The coronavirus disease 2019 (COVID-19) pandemic, with a high morbidity and mortality rate, has affected all age groups. COVID-19 infection in children usually has minimal symptoms, but the number of children with the inflammatory syndrome with clinical features similar to the Kawasaki disease has increased during the COVID-19 pandemic. Information about this emerging COVID-19 manifestation also called the multisystem inflammatory syndrome in children (MIS-C), is still incomplete. Patients typically present with persistent fever, followed by shock or multi-organ involvement. Laboratory findings and clinical presentation of this multi-organ involvement is part of the diagnostic criteria. Early treatment and multidisciplinary referral to pediatric specialists are essential. The prognosis of MIS-C is not yet fully understood. Although most children survive, several deaths have also been reported. Based on relevant evidence, this study aimed to review the pathophysiology, clinical manifestations, laboratory and imaging findings, diagnosis, treatment recommendations, and prognosis of MIS-C associated with COVID-19.

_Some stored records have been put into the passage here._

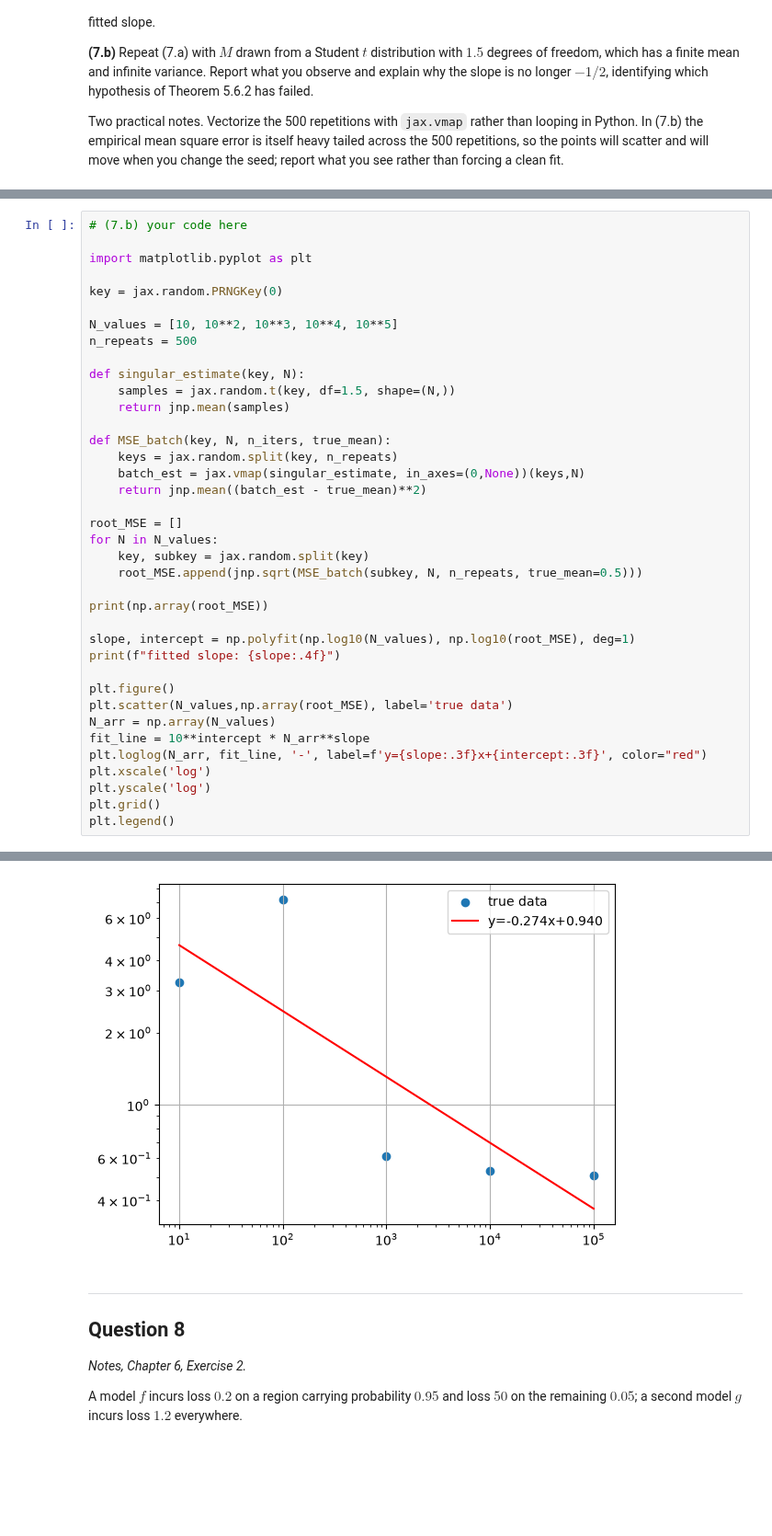
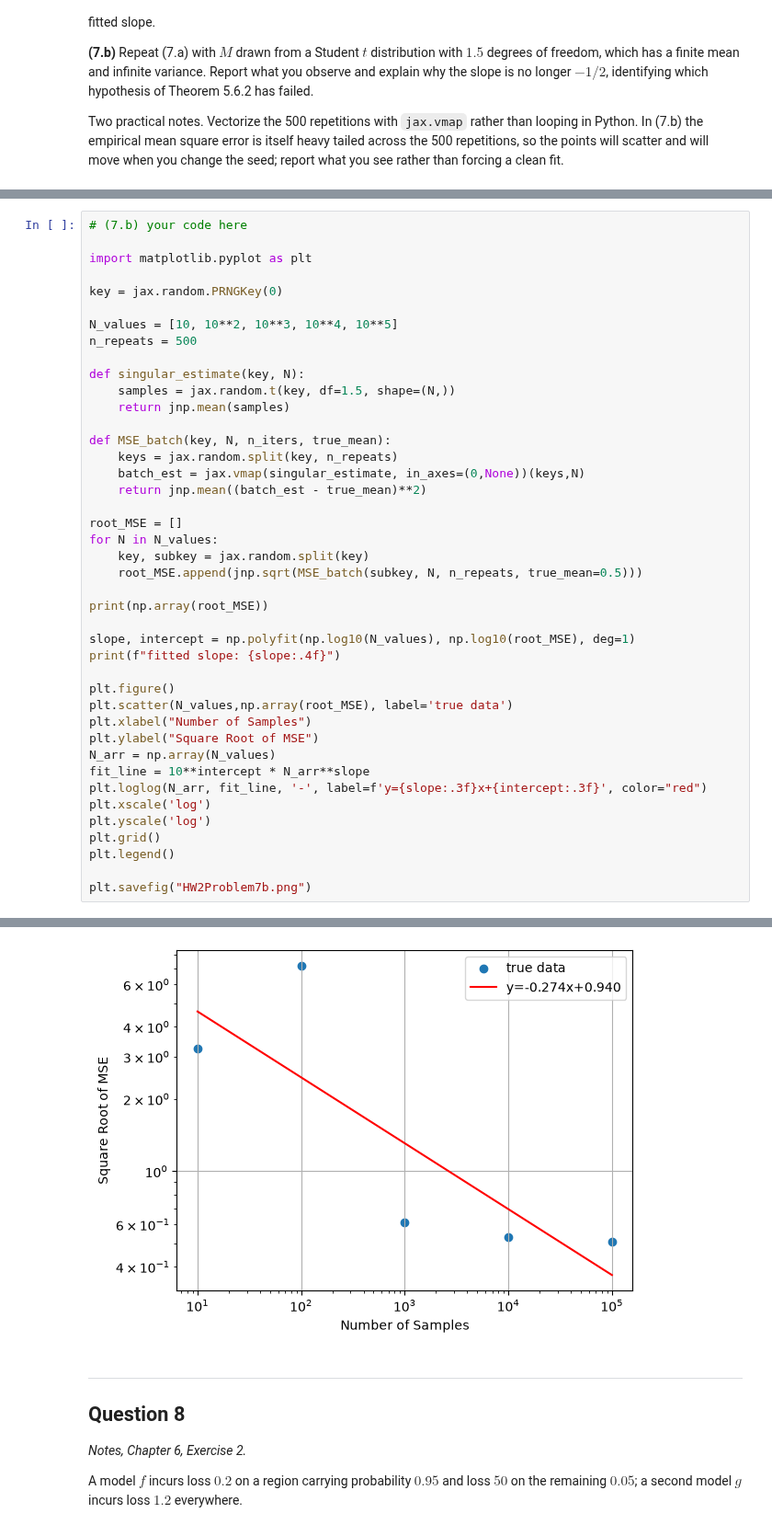
Before and after one commit to akhilghar/COE379L.1, a Jupyter notebook: HW 2/Assignment_2-1.ipynb, the cells around one changed output, grey strips where cells are left out. Shown at 92% size. Saved outputs shown, nothing was run; the diff lists cells and outputs as text; blank space fills up the shorter version.

```diff
--- a/HW 2/Assignment_2-1.ipynb
+++ b/HW 2/Assignment_2-1.ipynb
@@ -278,6 +279,8 @@ print(f"fitted slope: {slope:.4f}")
 
 plt.figure()
 plt.scatter(N_values,np.array(root_MSE), label='true data')
+plt.xlabel("Number of Samples")
+plt.ylabel("Square Root of MSE")
 N_arr = np.array(N_values)
 fit_line = 10**intercept * N_arr**slope
 plt.loglog(N_arr, fit_line, '-', label=f'y={slope:.3f}x+{intercept:.3f}', color="red")
@@ -285,6 +288,8 @@ plt.xscale('log')
 plt.yscale('log')
 plt.grid()
 plt.legend()
+
+plt.savefig("HW2Problem7b.png")
 # %% [output]
 [3.25284321 7.16443818 0.61080916 0.53082939 0.5069498 ]
 fitted slope: -0.2745
@@ -292,4 +296,4 @@ fitted slope: -0.2745
-[figure, old version]
+[figure, new version]
 # %% [markdown]
 ---
 
```
Also changed, not shown: parts of 4 cells of this notebook, 4 other files.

1. Context

On December 31, 2019, a cluster of pneumonia cases of unknown etiology was reported in Wuhan, Hubei Province, China (1). On January 7, 2020, a new type of coronavirus was recognized by the China Center for Disease Control and Prevention (1). The World Health Organization (WHO) temporarily named the virus 2019-nCoV. On February 11, 2020, the International Committee on Taxonomy of Viruses (ICTV) suggested the virus name SARS-CoV-2 because of its resemblance to SARS (2). Accordingly, WHO named the disease caused by SARS-CoV-2 infection COVID-19 (3) and declared it a pandemic on March 11, 2020 (3).

The COVID-19 infection in children is thought to be relatively mild compared with adult patients and often asymptomatic or minimally symptomatic (4-7). However, some children who contracted the COVID-19 infection or have been exposed to the virus present with clinical symptoms similar to the diagnostic criteria of Kawasaki disease (KD), along with shock (8, 9). In late April 2020, the National Health Services (NHS) of the United Kingdom and Pediatric Intensive Care Society (PICS) warned about a new COVID-19 manifestation in children similar to incomplete KD or toxic shock syndrome (10, 11). An association between the COVID-19 infection and late manifestations of vasculitis has been suspected, especially in asymptomatic younger patients, which may be related to post-viral immunological reactions (12, 13).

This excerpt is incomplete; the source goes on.